It did not ruin Tiri Hughes whom I photographed for Blind Children UK a few weeks ago. Tiri is one of the most inspirational people I have ever met. She was diagnosed with a number of genetic ocular conditions in early childhood and would describe herself as being able to see about 5% of what normal vision would provide you with. She uses a cane and is applying to get a guide dog when she is old enough. And she just happens to be an internationally acclaimed, medal-winning athlete. She has represented the UK at disability swimming and gymnastic championships across the world and can bend in ways I never could.

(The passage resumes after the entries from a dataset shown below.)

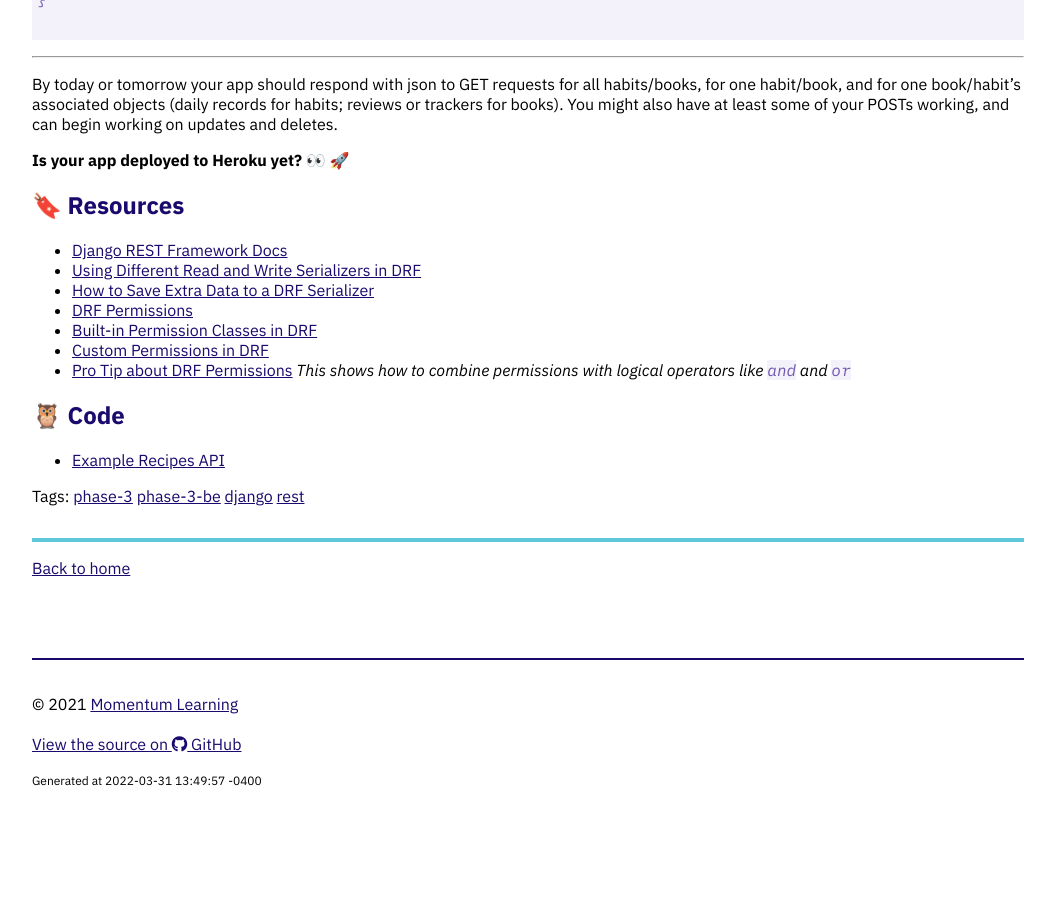
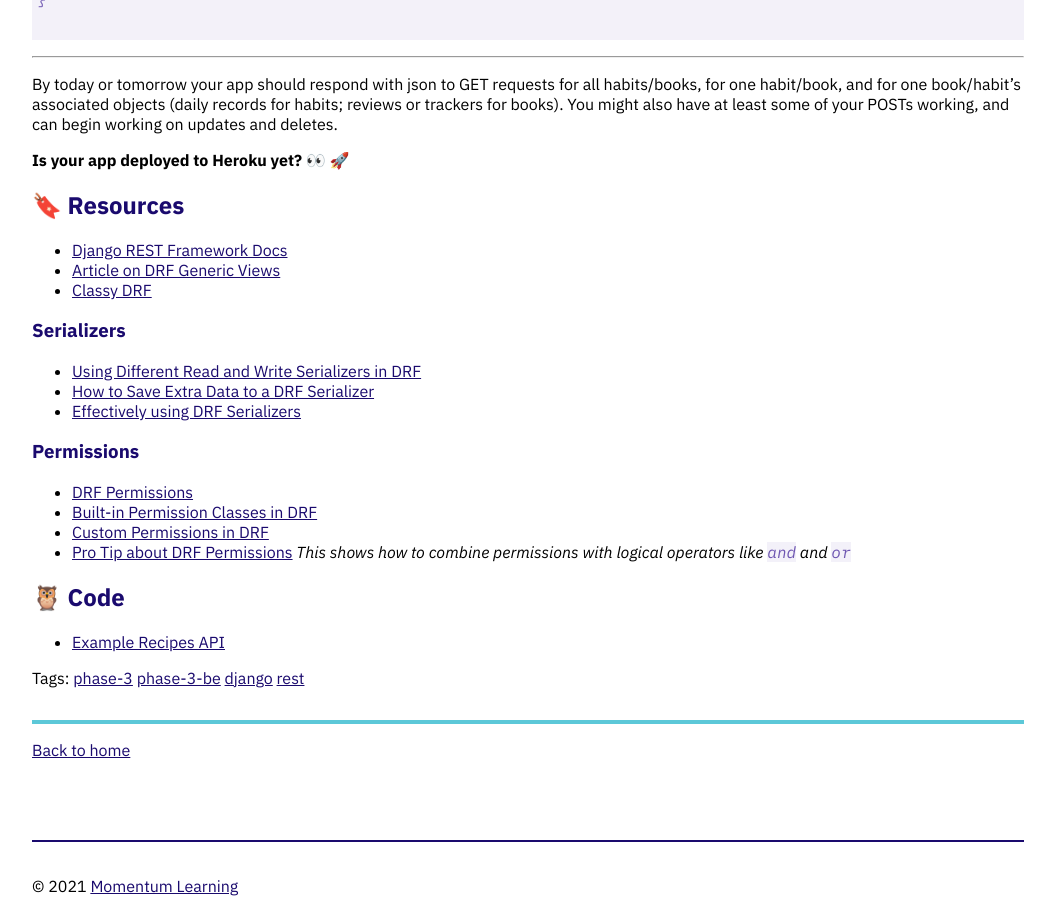
Before and after one commit to Momentum-Team-15/momentum-team-15.github.io, a Jekyll site: the page built from _posts/2022-03-31-be-serializers-and-views.md, in a window 1280 px wide and 900 px high, scrolled down 1273 px. Shown: the whole window, without its empty margins (112-1167 px from the left). Built offline with Jekyll 4.4.1, drawn with Linux system fonts in a browser that asks for light colours; nearby versions of some CDN libraries; before the commit the page ends 2107 px from its top, so only the background shows below that.

Commit message:
Add extra links for be

```diff
--- a/_posts/2022-03-31-be-serializers-and-views.md
+++ b/_posts/2022-03-31-be-serializers-and-views.md
@@ -64,8 +64,17 @@ By today or tomorrow your app should respond with json to GET requests for all h
 ## 🔖 Resources
 
 - [Django REST Framework Docs](https://www.django-rest-framework.org/)
+- [Article on DRF Generic Views](https://testdriven.io/blog/drf-views-part-2/)
+- [Classy DRF](https://www.cdrf.co/)
+
+### Serializers
+
 - [Using Different Read and Write Serializers in DRF](https://www.revsys.com/tidbits/using-different-read-and-write-serializers-django-rest-framework/)
 - [How to Save Extra Data to a DRF Serializer](https://simpleisbetterthancomplex.com/tutorial/2019/04/07/how-to-save-extra-data-to-a-django-rest-framework-serializer.html)
+- [Effectively using DRF Serializers](https://testdriven.io/blog/drf-serializers/)
+
+### Permissions
+
 - [DRF Permissions](https://testdriven.io/blog/drf-permissions/)
 - [Built-in Permission Classes in DRF](https://testdriven.io/blog/built-in-permission-classes-drf/)
 - [Custom Permissions in DRF](https://testdriven.io/blog/custom-permission-classes-drf/)
```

This clash between apparent physical limitation and the freedom I associate with exercise provided my head with so much inspiration it was hard to choose just one setting for our shoot. We started off taking photos of Tiri in the gym - classic portraits perfect for my brief from the charity - to produce a library of publicity photographs they can use when promoting their work with visually impaired children. Gym ticked off, I had this mad idea of taking Tiri somewhere everyday and normal and asking her to do something completely abnormal. Having called all the supermarkets in Devon (or so it felt) I finally managed to convince ASDA in Torquay to block off their freezer aisle for our photoshoot for a few minutes. Tiri tried out a few different gymnastics moves and we ended up with a great shot of her doing a handstand. She was so at ease throwing the poses against the freezes I was just amazed.
For anyone who can barely cartwheel on the carpet at home without severe head injuries (i.e. most of us) Tiri can certainly be an inspiration. Thank you Blind Children UK and Tiri Hughes for the awesome opportunity. Also thanks to the manager of ASDA in Torquay for letting us use his space in rush hour.
You can find out more about Blind Children UK’s work on their website: http://www.blindchildrenuk.org/